Cigarette prices set to rise in Middle East
Rhys Jones Cigarette prices in the GCC are expected to increase by up to 10% in 2005, Arabian Business can reveal. The move follows a meeting of the Arab Gulf Cooperation Council (AGCC) Economic and Financial Committee in Jeddah, where GCC countries agreed to impose a value-added-tax (VAT) on tobacco products.
Cigarette prices in the GCC are expected to increase by up to 10% in 2005, Arabian Business can reveal. The move follows a meeting of the Arab Gulf Cooperation Council (AGCC) Economic and Financial Committee in Jeddah, where GCC countries agreed to impose a value-added-tax (VAT) on tobacco products.
The committee discussed the issue at length during the meeting and it was unanimously agreed that there is an urgent need to curb the massive consumption of tobacco in GCC states. However, British American Tobacco’s (BAT) Arabian Gulf operation believes the tax should be imposed gradually to reduce the risk of huge growth in the black market.
“We [BAT] don’t oppose the new tax but believe it should be introduced gradually,” said Nasser Al Nasser, corporate and regulatory affairs manager for the Arabian Gulf, BAT. “This is because a new tax could increase the illicit trade in tobacco products in the region. If it’s introduced in one shot, illicit activities will definitely increase,” he explained.
BAT research shows that 35% of all cigarettes sold in the UAE are either duty-non-paid or counterfeit. “Illicit trade causes losses to the government and the industry as a whole,” continued Nasser. “BAT would like to be more involved in the whole process. We can help government’s with this because it’s a complex issue and we are the key players. At the end of the day it’s their (the government’s of the GCC countries) decision,” he added.
Arabian Business understands that a committee has already been formed to study the implementation of the tax on tobacco products and has been entrusted with the task of submitting a detailed study of the consequences of its introduction. The committee has been given 45 days to come up with proposals, which will then be discussed among the Economical and Financial Committee members.

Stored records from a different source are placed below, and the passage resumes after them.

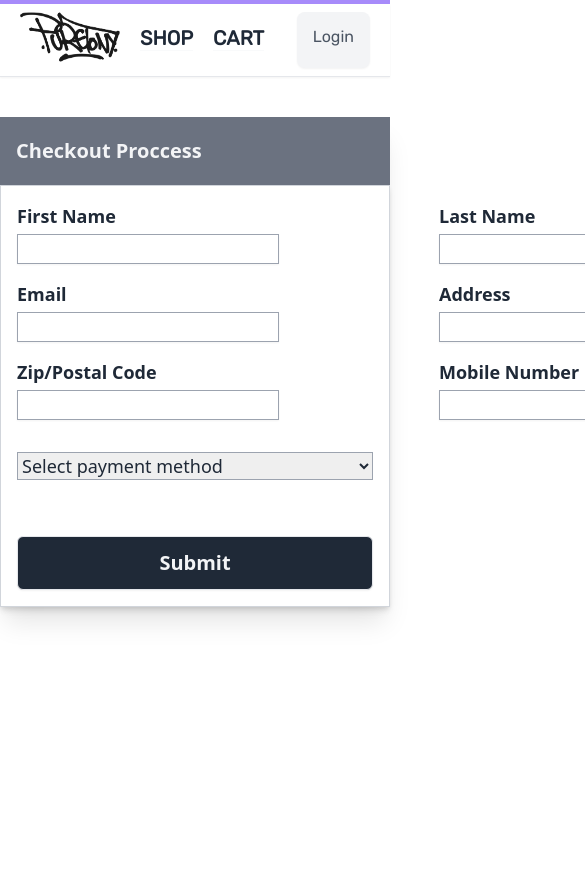
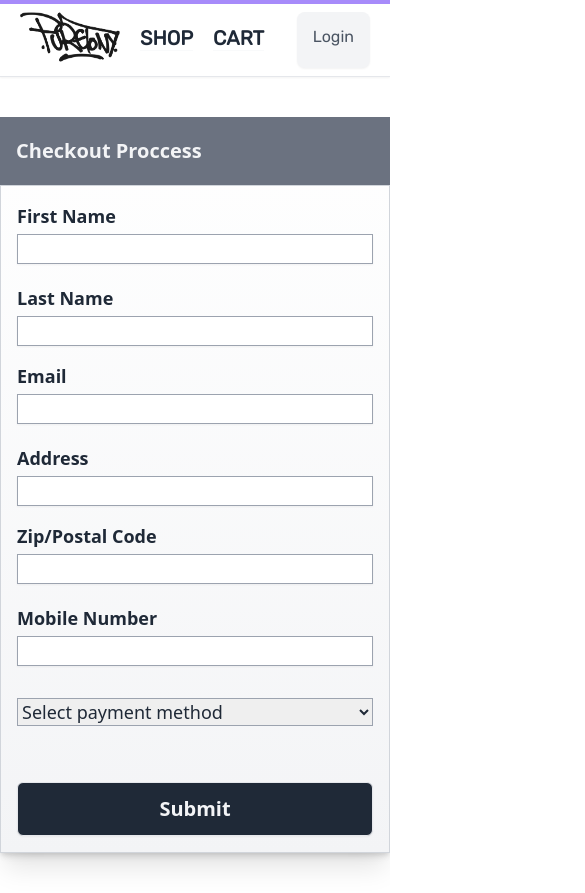
Before and after one commit to anargiris/pureTonyFront, a Next.js app: page /checkout in a window 390 px wide. Shown: the top 893 px of the page, 585 px wide, since content can reach past the window. Before the commit the page ends 844 px from the top, so only its background shows below. Built offline with nearby package versions, Linux system fonts and the light colour scheme; no server answers.

Commit message:
lots of fixes

```diff
--- a/pages/cart.js
+++ b/pages/cart.js
@@ -29,7 +29,7 @@ const cart = ({ products }) => {
       <Navbar />
       <div className="w-full">
         {cartItems.length > 0 ? (
-          <div className="flex max-w-5xl h-screen mx-auto justify-evenly">
+          <div className="flex flex-col sm:flex-row max-w-5xl h-screen mx-auto justify-evenly">
             <div className="flex flex-col py-10 gap-5">
               {cartItems && cartItems.map((item) => <CartItem item={item} />)}
             </div>
--- a/pages/checkout.js
+++ b/pages/checkout.js
@@ -65,17 +65,20 @@ const checkout = () => {
       <div className="w-full h-1 bg-purple-400"></div>
 
       <Navbar></Navbar>
+      <section className="bg-gradient-to-t from-gray-100">
         <div className="max-w-5xl mx-auto">
           {step1 && !step2 && (
             <div className="max-w-2xl my-10 mx-auto shadow-xl">
               <div className="w-full p-4 bg-gray-500 text-gray-100">
-              <h1 className="text-xl font-bold leading-9">Checkout Proccess</h1>
+                <h1 className="text-xl font-bold leading-9">
+                  Checkout Proccess
+                </h1>
               </div>
               <form
                 onSubmit={formik.handleSubmit}
-              className="flex flex-col gap-4 p-4 text-gray-800 border border-gray-300 shadow-md text-lg"
+                className="flex flex-col flex-wrap gap-4 p-4 text-gray-800 border border-gray-300 shadow-md text-lg"
               >
-              <div className="flex gap-40">
+                <div className="flex flex-col sm:flex-row sm:gap-40 gap-5 w-full">
                   <div className="flex flex-col gap-1">
                     <label
                       htmlFor="firstName"
@@ -115,7 +118,7 @@ const checkout = () => {
                     />
                   </div>
                 </div>
-              <div className="flex gap-40">
+                <div className="flex flex-col sm:flex-row sm:gap-40 gap-5 w-full">
                   <div className="flex flex-col gap-1">
                     <label
                       htmlFor="email"
@@ -153,7 +156,7 @@ const checkout = () => {
                     />
                   </div>
                 </div>
-              <div className="flex gap-40">
+                <div className="flex flex-col sm:flex-row sm:gap-40 gap-5 w-full">
                   <div className="flex flex-col gap-1">
                     <label
                       htmlFor="postal"
@@ -217,7 +220,9 @@ const checkout = () => {
           {!step1 && step2 && formik.values.payment == "paypal" && (
             <div className="max-w-2xl my-10 mx-auto shadow-xl">
               <div className="w-full p-4 bg-gray-600 text-gray-100">
-              <h1 className="text-xl font-bold leading-9">Payment Proccess</h1>
+                <h1 className="text-xl font-bold leading-9">
+                  Payment Proccess
+                </h1>
               </div>
               <p className="text-xl pb-4">
                 Continue with your payment to finish your purchase:
@@ -269,6 +274,7 @@ const checkout = () => {
             </div>
           )}
         </div>
+      </section>
     </>
   );
 };
--- a/pages/index.js
+++ b/pages/index.js
@@ -35,6 +35,7 @@ export default function Home() {
         />
         <link rel="canonical" href="https://puretony-main.vercel.app/" />
       </Head>
+
       <div className="w-full h-1 bg-pink-200"></div>
       <Navbar />
 
@@ -56,7 +57,9 @@ export default function Home() {
         </Slide>
       </Carousel>
       <div className="w-full bg-transparent bg-gradient-to-t from-gray-100 mx-auto z-10 mb-2">
-        <header className="max-w-5xl mx-auto border-b ">
+        <header className="max-w-5xl mx-auto border-b relative">
+          <div className="absolute w-5 h-5 rounded-b-full rounded-tl-full bg-gradient-to-tr from-pink-300 to-pink-600 top-5 right-0 opacity-20"></div>
+          <div className="absolute w-5 h-5 rounded-t-full rounded-br-full bg-gradient-to-br from-pink-600 to-pink-300 bottom-5 left-0 opacity-20"></div>
           <div className="p-2 flex sm:flex-row flex-col sm:text-left text-center ">
             <div className="rounded-full">
               <Image
@@ -128,7 +131,7 @@ export default function Home() {
           <div className="flex sm:flex-row flex-col gap-10">
             <Bounce left delay={900}>
               <Link href="/shop">
-                <div className="relative shadow-md transform hover:scale-105 cursor-pointer hover:-rotate-3 transition duration-300">
+                <div className="relative transform hover:scale-105 cursor-pointer hover:-rotate-3 transition duration-300">
                   <Image
                     src="/gallery/3.jpg"
                     width={500}
@@ -144,18 +147,16 @@ export default function Home() {
 
             <Bounce right delay={1200}>
               <Link href="/products/602e52e568287f23586e6875">
-                <div className="relative shadow-md transform hover:scale-105 cursor-pointer hover:rotate-3 transition duration-300">
+                <div className="relative transform hover:scale-105 cursor-pointer hover:rotate-3 transition duration-300">
                   <Image
-                    className="absolute"
                     src="/gallery/1.jpg"
                     width={500}
                     height={500}
                     alt="Promotion Image for Home page, Black Tee v2"
                   />
-
                   <span className="opacity-0 hover:opacity-100 transition duration-300 bg-black bg-opacity-80 absolute w-full pt-20 h-full top-0 left-0 text-center text-white text-3xl font-rubik px-4">
                     CHECK THE LATEST BLACK TEE v2
-                  </span>
+                  </span>{" "}
                 </div>
               </Link>
             </Bounce>
```
Lines whose indentation alone changed are shown as unchanged.
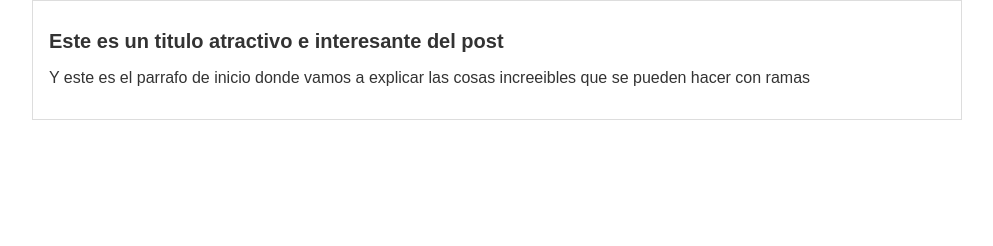
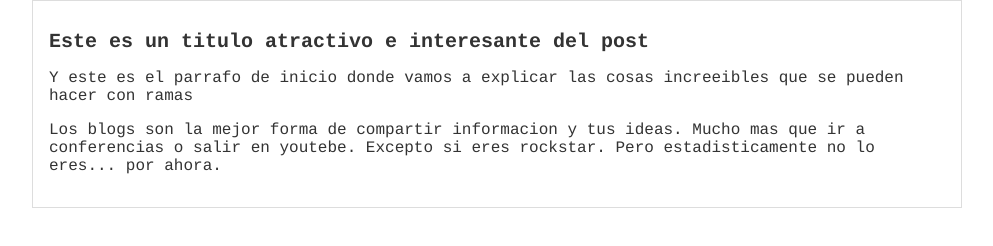
Before and after one commit to ernesto-sinh/hyperblog, a plain HTML site: page index.html in a window 1280 px wide. Shown: the whole page, without its empty margins (143-1136 px from the left). Drawn offline with Linux system fonts and the light colour scheme.

Commit message:
agregado el contenido adicional del blog

```diff
--- a/estilos.css
+++ b/estilos.css
@@ -1,7 +1,7 @@
 body{
     color: #333;
     text-align: center;
-    font-family: "Arial";
+    font-family: courier;
     font-size: 16px;
     margin: 0;
     padding: 0;
--- a/index.html
+++ b/index.html
@@ -12,6 +12,7 @@
         <div class="post">
             <h1>Este es un titulo atractivo e interesante del post</h1>
             <p>Y este es el parrafo de inicio donde vamos a explicar las cosas increeibles que se pueden hacer con ramas</p>
+            <p>Los blogs son la mejor forma de compartir informacion y tus ideas. Mucho mas que ir a conferencias o salir en youtebe. Excepto si eres rockstar. Pero estadisticamente no lo eres... por ahora.</p>
         </div>
     </div>
 </body>
```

As well as cigarettes, cigars and other derivatives, VAT is also set to be levied on other “harmful” products during 2005, and will be “probably be followed by a nominal VAT on other consumer products in later stages” in the GCC, said the Dubai Chamber of Commerce and Industry’s (DCCI) economic bulletin.
It is understood that GCC countries have officially agreed to impose the levy and it is only a matter of finalising a date to start collecting the tax. The move awaits the enforcement of the uniform customs duty at between 5% and 15% throughout the six GCC countries.
The expected rise in prices follows growing health concerns over tobacco consumption in the Middle East.
“[Tobacco] is relatively inelastic, although there are some economists who think that if the tax on tobacco products is sufficiently high you discourage teenagers who do not have the discretionary money to spend, you discourage them from acquiring the habit,” said Randa Azar, chief economist, National Bank of Kuwait.
“So you could save a lot of people health wise by imposing high taxes on tobacco products. From a health perspective it is good because you discourage young people from acquiring the habit and even poor people who have the least potential to pay for health care,” she added.
Adding a VAT to tobacco-related products will not necessarily reduce consumption significantly, but it will increase government revenues, according to Azar.